If they had told the press the resolutions “went down in flames,” that would have been enough.
But the United Methodists, after voting down four BDS resolutions at their quadrennial conference, and after telling the press the resolutions “went down in flames,” voted to “encourage church boards and agencies to end their affiliation with . . . the U.S. Campaign to End the Israeli Occupation.”
John Lomperis, the director of the Institute on Religion and Democracy’s United Methodist Action Program, commented,

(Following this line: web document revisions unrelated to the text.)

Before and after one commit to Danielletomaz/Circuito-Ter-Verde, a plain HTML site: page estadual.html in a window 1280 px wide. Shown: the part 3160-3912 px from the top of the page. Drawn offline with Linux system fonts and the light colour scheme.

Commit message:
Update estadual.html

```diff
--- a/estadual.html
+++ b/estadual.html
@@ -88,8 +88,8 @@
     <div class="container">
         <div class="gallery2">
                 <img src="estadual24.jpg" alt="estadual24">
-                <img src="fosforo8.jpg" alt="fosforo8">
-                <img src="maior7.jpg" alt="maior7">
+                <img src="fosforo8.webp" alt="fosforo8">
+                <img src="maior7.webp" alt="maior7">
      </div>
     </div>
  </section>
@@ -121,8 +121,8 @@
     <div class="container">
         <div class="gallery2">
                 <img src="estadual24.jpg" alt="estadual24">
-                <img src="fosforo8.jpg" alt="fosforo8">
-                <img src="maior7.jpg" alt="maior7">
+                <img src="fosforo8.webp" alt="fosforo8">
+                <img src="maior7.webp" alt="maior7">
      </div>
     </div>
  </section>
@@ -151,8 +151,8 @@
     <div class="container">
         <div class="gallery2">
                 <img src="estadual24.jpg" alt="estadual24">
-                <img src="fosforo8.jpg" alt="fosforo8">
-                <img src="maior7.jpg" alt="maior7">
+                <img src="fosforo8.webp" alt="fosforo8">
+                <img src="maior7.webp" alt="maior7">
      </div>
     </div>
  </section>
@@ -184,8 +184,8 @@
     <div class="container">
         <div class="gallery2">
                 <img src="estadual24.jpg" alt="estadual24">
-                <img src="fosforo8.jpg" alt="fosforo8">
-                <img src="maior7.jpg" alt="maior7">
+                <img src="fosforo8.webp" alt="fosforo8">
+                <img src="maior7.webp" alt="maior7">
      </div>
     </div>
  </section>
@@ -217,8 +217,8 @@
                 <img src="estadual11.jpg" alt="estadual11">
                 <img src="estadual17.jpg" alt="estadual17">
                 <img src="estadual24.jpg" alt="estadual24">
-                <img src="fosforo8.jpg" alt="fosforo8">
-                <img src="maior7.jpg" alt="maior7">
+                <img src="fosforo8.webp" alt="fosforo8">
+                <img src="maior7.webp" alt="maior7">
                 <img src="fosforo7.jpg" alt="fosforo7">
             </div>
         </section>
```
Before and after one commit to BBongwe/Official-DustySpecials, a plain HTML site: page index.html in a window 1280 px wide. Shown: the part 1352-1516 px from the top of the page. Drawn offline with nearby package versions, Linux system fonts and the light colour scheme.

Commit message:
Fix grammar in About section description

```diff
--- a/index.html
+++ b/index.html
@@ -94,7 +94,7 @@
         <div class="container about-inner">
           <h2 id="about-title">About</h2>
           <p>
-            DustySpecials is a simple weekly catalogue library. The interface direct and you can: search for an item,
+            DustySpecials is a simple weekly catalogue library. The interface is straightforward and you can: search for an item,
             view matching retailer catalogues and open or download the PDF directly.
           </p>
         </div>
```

The decision to encourage ending our denomination’s affiliation with the U.S. Campaign to End the Israeli Occupation is an appropriate rejection of a movement that simplistically ignores the numerous complexities of this troubled region while disturbingly singling out the world’s lone Jewish state for demonization.
Activists who seek to enroll the church in demonizing Israel serve neither peace nor justice for anybody.
I couldn’t have said it better.
It’s also worth reading this op-ed, written in opposition to the BDS motions at the Methodist Church, by Leon Jamaine Mithi. Mithi, who is from Zimbabwe and who says he grew up under South African apartheid, wrote,
I used to support the BDS movement, but I withdrew my support after I visited Israel and Palestine (the West Bank).
Having been there, having seen what the BDS movement calls “apartheid,” I have to say that calling Israel an apartheid state is an insult to black South Africans who suffered under the now defunct system of strict racial segregation.
And I feel a terrible loss of the true black South African apartheid narrative, because the term has been appropriated to wrongly label Israel when referring to conflict with Palestine.
It’s encouraging to see that people can still discern the truth about the dishonest BDS movement.